The worldbuilding was rather complex at the beginning, however, it began to make more sense in the later stages of the story, I would have wanted a glossary at least for the names of places and a cast of characters which would have helped. Moving onwards, Justin has an eye for detail, noting the nooks, crevices of architecture, and the academy of Chaenbelau in which Annev studies. I was immersed into the father-son symbolic relationship which Sodar, his mentor, and a priest that runs the secluded village chapel in the Academy which is locked away from the rest of the world. He has been caring for him since he was a baby and he holds a secret that if revealed, would damage Annev’s life forever. Sodar was one of my most favorite characters and I eagerly await to see more of him in book 2. A man like him doesn’t die so easily. Sodar is always looking out for Annev, whether he is in this world or the spiritual world. I enjoyed that chemistry. The Elder Tosan who runs Annev’s academy is the biggest hypocrite in the world. The fact that these Ancients run an academy to retrieve magical artifacts and steal them, but declare magic a sin and anyone that’s deformed a Son of Keos is the stupidest thought. It’s no wonder why the Gods in this world look down upon humans in this world. I really enjoyed Crag, I love his name that Annev came up for him: Crack-Crack

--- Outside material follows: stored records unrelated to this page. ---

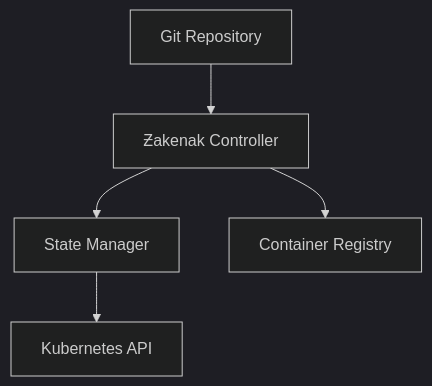
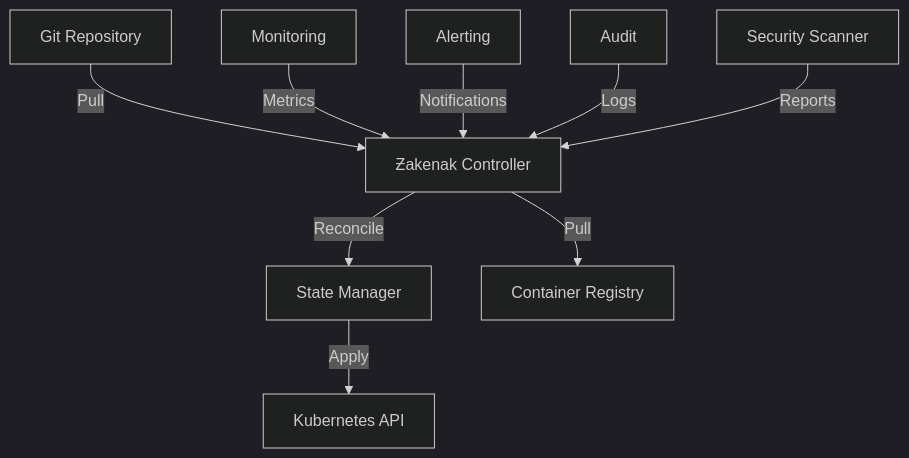
The diagram in docs/GITOPS.md (i8megabit/zakenak), drawn with Mermaid (dark theme) before and after one commit. The commit also changed other lines of this file, not shown here.

````diff
--- a/docs/GITOPS.md
+++ b/docs/GITOPS.md
@@ -37,7 +39,11 @@
 ```mermaid
 graph TD
-	A[Git Repository] --> B[Ƶakenak Controller]
-	B --> C[State Manager]
-	C --> D[Kubernetes API]
-	B --> E[Container Registry]
+    A[Git Repository] --> |Pull| B[Ƶakenak Controller]
+    B --> |Reconcile| C[State Manager]
+    C --> |Apply| D[Kubernetes API]
+    B --> |Pull| E[Container Registry]
+    F[Monitoring] --> |Metrics| B
+    G[Alerting] --> |Notifications| B
+    H[Audit] --> |Logs| B
+    I[Security Scanner] --> |Reports| B
 ```
````
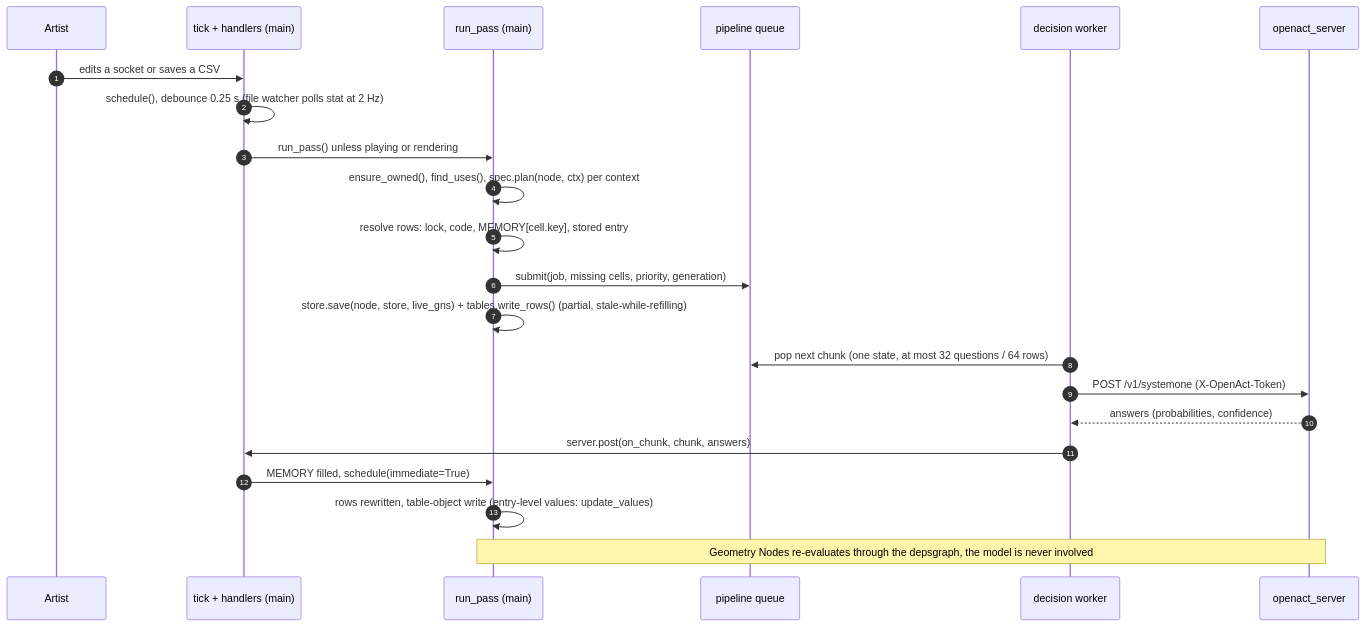
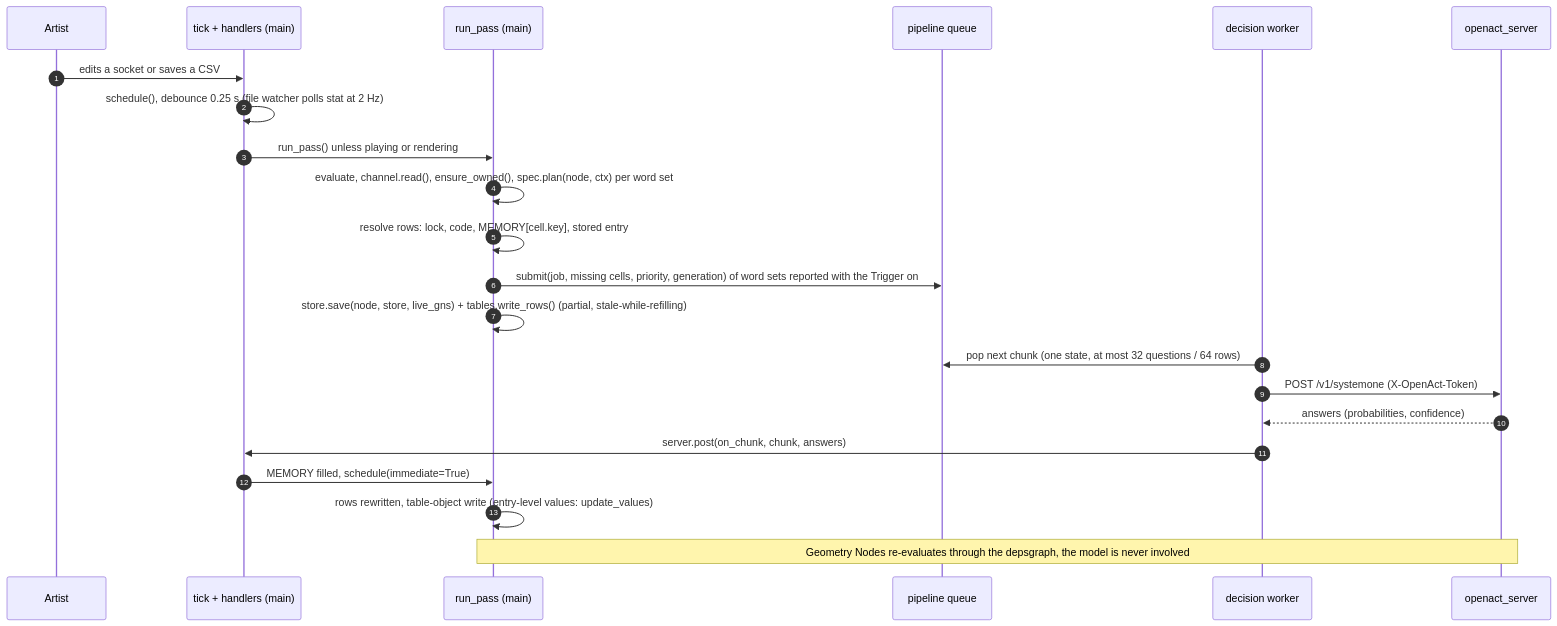
Before and after one commit to nicolaiprodromov/openact: the third of 8 diagrams in docs/DESIGN.md, drawn with Mermaid. The commit also changed other lines of this file and 20 other files, not shown here.

````diff
--- a/docs/DESIGN.md
+++ b/docs/DESIGN.md
@@ -671,24 +673,24 @@
 ```mermaid
 sequenceDiagram
   autonumber
   participant A as Artist
   participant T as tick + handlers (main)
   participant P as run_pass (main)
   participant Q as pipeline queue
   participant W as decision worker
   participant S as openact_server
   A->>T: edits a socket or saves a CSV
   T->>T: schedule(), debounce 0.25 s (file watcher polls stat at 2 Hz)
   T->>P: run_pass() unless playing or rendering
-  P->>P: ensure_owned(), find_uses(), spec.plan(node, ctx) per context
+  P->>P: evaluate, channel.read(), ensure_owned(), spec.plan(node, ctx) per word set
   P->>P: resolve rows: lock, code, MEMORY[cell.key], stored entry
-  P->>Q: submit(job, missing cells, priority, generation)
+  P->>Q: submit(job, missing cells, priority, generation) of word sets reported with the Trigger on
   P->>P: store.save(node, store, live_gns) + tables.write_rows() (partial, stale-while-refilling)
   W->>Q: pop next chunk (one state, at most 32 questions / 64 rows)
   W->>S: POST /v1/systemone (X-OpenAct-Token)
   S-->>W: answers (probabilities, confidence)
   W->>T: server.post(on_chunk, chunk, answers)
   T->>P: MEMORY filled, schedule(immediate=True)
   P->>P: rows rewritten, table-object write (entry-level values: update_values)
   Note over P,S: Geometry Nodes re-evaluates through the depsgraph, the model is never involved
 ```
````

Annev battles through constant emotions, turbulent circumstances that throw wrenches into his plans to marry Mjyun, Elder Tosan’s daughter. It, of course, doesn’t help that he’s trying to become an Avatar, battling the other boys that will become his companions in some form or the other. The entire story wrestles through that conundrum because Annev is talented, but he is held back by Tosan, who views Annev as being corrupted by Sodar’s influences. Annev can think for himself, something which I like. This novel could be characterized as a YA novel, but it isn’t. Quite frankly its characters can think for themselves if I’m rather honest. I enjoyed so many characters, some scenes made me laugh. Scenes which made my eyebrows go up, scenes in which I did not enjoy Annev’s love obsession with Mjyun when he can find the right woman, and I was right there with Sodar groaning at Annev’s mistakes. But when you’re young, you don’t know half the time what is right and what is wrong. When you’re an adult you realize the world is a blank slate, not everyone is good or evil, but there are plenty of humans willing to do more for greed and desire than anything else and that’s where Annev finds himself to be really.
Overall, this is a great story. To try the summarize the entire story would take eons because it is a fantasy epic. I enjoyed this, and I think you will too